Offline
User avatar

Joined: Sun Oct 03, 2010 2:49 pm
Posts: 3659
Location: Central Oregon
Here is my two-cent thank-you as well JD. I appreciate your work and efforts.


mormonstories wrote:
J

If the church were to send out some type of communication indicating that NOMs were fully legitimate/welcome in church (as vocal participants), and that they could have temple recommends (I know...crazy), I would consider re-activating...but I'm not holding my breath on that one.


jwald and I are still pretty active, I guess --- but if this does not happen, we will not make it either. The "middle way" is just not sustainable for many folks over the long run. But, I appreciate it now, in the short term. Your StayLDS has been a great help. Thanks.

_________________
Beer makes you feel the way you ought to feel without beer. -- Henry Lawson


Top
 Profile  
 
 Post subject:
PostPosted: Tue Apr 12, 2011 2:53 pm 
Offline
User avatar

Joined: Mon Nov 01, 2010 1:09 pm
Posts: 3894
k i have 7 friends in common with JD. now what do i do? 2 are contributers to blogs, but that doesnt explain the other 5....


Top
 Profile  
 
PostPosted: Tue Apr 12, 2011 3:55 pm 
Offline
User avatar

Joined: Mon Nov 01, 2010 3:13 pm
Posts: 396
Earnest wrote:
-snip- Most of them keep their mouths shut because they respect other people. -snip-


Do you really think that is the case for most of us NOM types? I often wonder if it's actually because they don't want to bring alienation, family strife, or church discipline down upon their heads.

Not that we don't respect the beliefs of others, I just know for myself that I yearn to have open & honest discussions with my friends and family.

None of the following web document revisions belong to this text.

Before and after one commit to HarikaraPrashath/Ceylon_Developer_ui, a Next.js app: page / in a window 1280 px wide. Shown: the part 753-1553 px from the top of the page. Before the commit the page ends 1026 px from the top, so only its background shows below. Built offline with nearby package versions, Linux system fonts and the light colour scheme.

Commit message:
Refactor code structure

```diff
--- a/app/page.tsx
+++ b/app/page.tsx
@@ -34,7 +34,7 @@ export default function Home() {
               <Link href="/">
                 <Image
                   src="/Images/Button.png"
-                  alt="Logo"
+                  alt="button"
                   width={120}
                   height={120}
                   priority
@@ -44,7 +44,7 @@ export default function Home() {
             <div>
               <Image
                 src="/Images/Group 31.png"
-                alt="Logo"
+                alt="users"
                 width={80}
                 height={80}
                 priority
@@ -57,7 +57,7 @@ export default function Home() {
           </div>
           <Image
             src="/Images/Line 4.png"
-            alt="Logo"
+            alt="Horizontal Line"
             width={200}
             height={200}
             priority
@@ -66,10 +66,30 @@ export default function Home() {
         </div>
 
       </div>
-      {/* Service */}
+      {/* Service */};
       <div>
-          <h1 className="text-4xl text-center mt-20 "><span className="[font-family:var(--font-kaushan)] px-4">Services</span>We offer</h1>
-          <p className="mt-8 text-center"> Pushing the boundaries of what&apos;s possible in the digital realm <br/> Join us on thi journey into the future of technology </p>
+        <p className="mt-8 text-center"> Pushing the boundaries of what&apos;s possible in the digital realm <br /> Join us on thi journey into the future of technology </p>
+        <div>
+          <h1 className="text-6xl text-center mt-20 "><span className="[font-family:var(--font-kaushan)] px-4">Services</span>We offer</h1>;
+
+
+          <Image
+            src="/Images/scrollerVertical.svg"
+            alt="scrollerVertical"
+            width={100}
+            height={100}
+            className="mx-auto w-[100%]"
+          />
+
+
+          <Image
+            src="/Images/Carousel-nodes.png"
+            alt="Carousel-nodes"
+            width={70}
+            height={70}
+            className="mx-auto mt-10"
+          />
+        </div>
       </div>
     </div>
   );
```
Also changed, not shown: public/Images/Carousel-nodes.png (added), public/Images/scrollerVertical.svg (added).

I just know that I can't. They aren't productive and, in fact, usually destructive.

_________________
there's no righteousness like self righteousness

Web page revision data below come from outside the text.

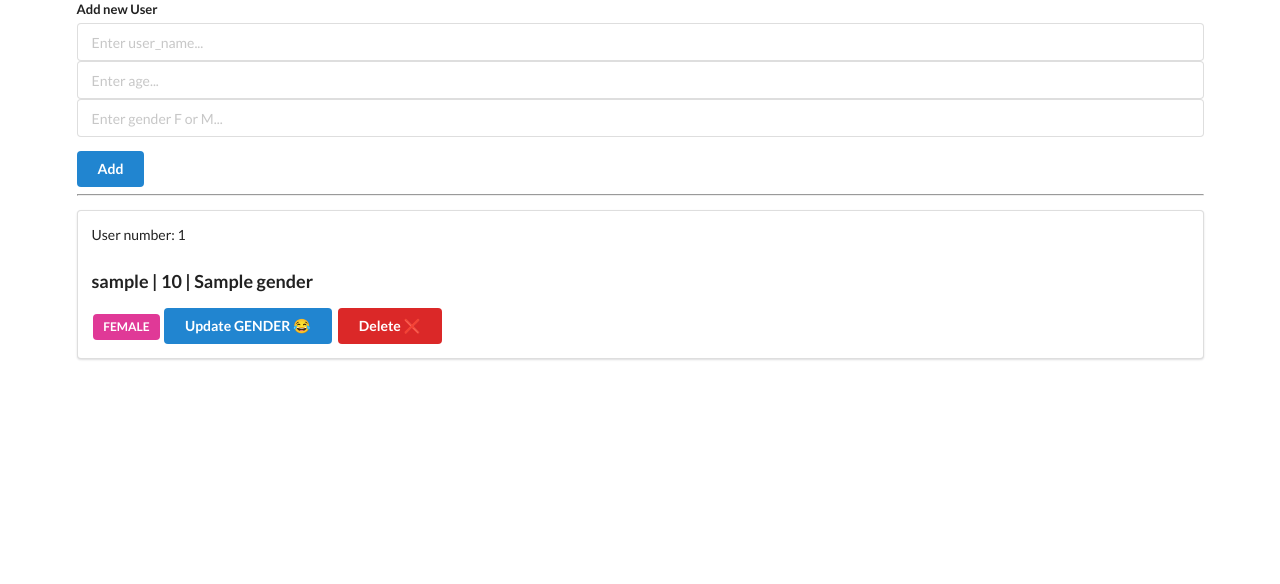
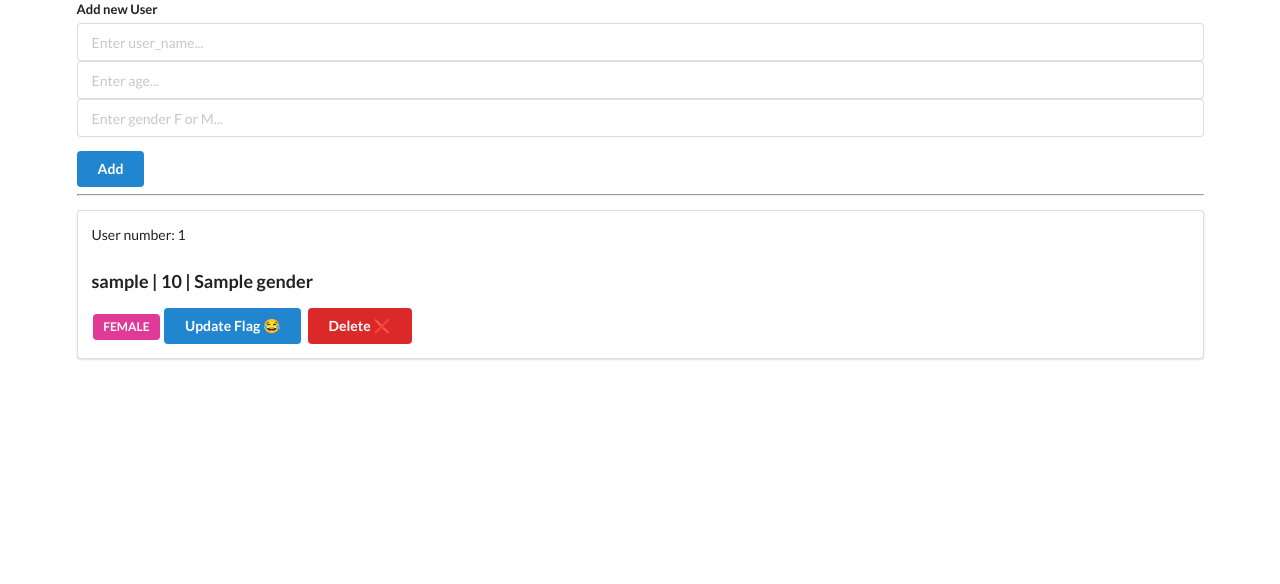
Before and after one commit to vijethkash123/Flask-CRUD-Docker, a Flask app: template app/templates/base.html in a window 1280 px wide. Shown: the part 97-681 px from the top of the page. Run offline with Flask 3, Linux system fonts and the light colour scheme; the template is opened without the code that fills it: most values are stand-ins (such as "Sample title", 1, 10 or a date in 2020); parts of the project's set-up code (start-up, migrations or seed data) failed here and were passed over.

Commit message:
Update to run flask locally as well

```diff
--- a/app/app.py
+++ b/app/app.py
@@ -6,6 +6,7 @@ app = Flask(__name__)
 
 
 app.config['SQLALCHEMY_DATABASE_URI'] = 'postgresql://postgres:mysecretpassword123@postgres:5432/flask'
+# app.config['SQLALCHEMY_DATABASE_URI'] = 'postgresql://postgres:mysecretpassword123@localhost:8080/flask'  # to run locally
 app.config['SQLALCHEMY_TRACK_MODIFICATIONS'] = False
 db = SQLAlchemy(app)
 
--- a/app/templates/base.html
+++ b/app/templates/base.html
@@ -1,6 +1,5 @@
 <!DOCTYPE html>
 <html lang="en">
-
 
 <head>
     <meta charset="UTF-8">
@@ -30,7 +29,7 @@
         {% for user in users_list %}
         <div class="ui segment">
             <p>User number: {{user.user_id}}</p>
-            <p class="ui big header">{{ user.user_name}} | {{user.age}}  | {{user.gender}}</p>
+            <p class="ui big header">{{ user.user_name}} | {{user.age}} | {{user.gender}}</p>
 
             {% if user.gender == "M" %}
             <span class="ui blue label">MALE</span>
@@ -38,7 +37,7 @@
             <span class="ui pink label">FEMALE</span>
             {% endif %}
 
-            <a class="ui blue button" href="/update/{{ user.user_id }}">Update GENDER 😂</a>
+            <a class="ui blue button" href="/update/{{ user.user_id }}">Update Flag 😂</a>
             <a class="ui red button" href="/delete/{{ user.user_id }}">Delete ❌</a>
         </div>
         {% endfor %}
```
Also changed, not shown: app/templates/test.jpg (added).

Top
 Profile  
 
 Post subject:
PostPosted: Tue Apr 12, 2011 5:59 pm 
Offline
User avatar

Joined: Thu Mar 26, 2009 2:13 pm
Posts: 633
Location: Boise, Id
AllieOop wrote:
goto10 wrote:
JD - If a book is not in your future, it should be. Tell your story, and periodically break off into explanations of things like Fowler's Stages, Cog Dis, Confirmation Bias, cults, etc. etc. Leave the probing of historical/doctrinal issues to other authors, and simply break down your journey. Such a memoir would have universal appeal.

I agree! Have you considered writing a book, John???


John and I began collaborating on a book a while back, but I wanted to take it in a different direction so decided to do a separate book project.

John... I know you are busy my friend, but I hope you are still trying to get that book of yours off the ground. If not I think you should resurrect it - I'm confident it will do well if you can get it completed.

_________________
"People want to believe. As soon as they start believing, they stop thinking." David Eck
Obedience or Free Agency. Which is more important?


Top
 Profile  
 
Display posts from previous:  Sort by  
Post new topic Reply to topic  [ 26 posts ]  Go to page 1, 2  Next

All times are UTC - 7 hours [ DST ]


Who is online

Users browsing this forum: amusick, Bing [Bot], Pilgrim, what'snext, Yahoo [Bot] and 14 guests


You cannot post new topics in this forum
You cannot reply to topics in this forum
You cannot edit your posts in this forum
You cannot delete your posts in this forum
You cannot post attachments in this forum

Search for:
Jump to:  
Powered by phpBB® Forum Software © phpBB Group Color scheme by ColorizeIt!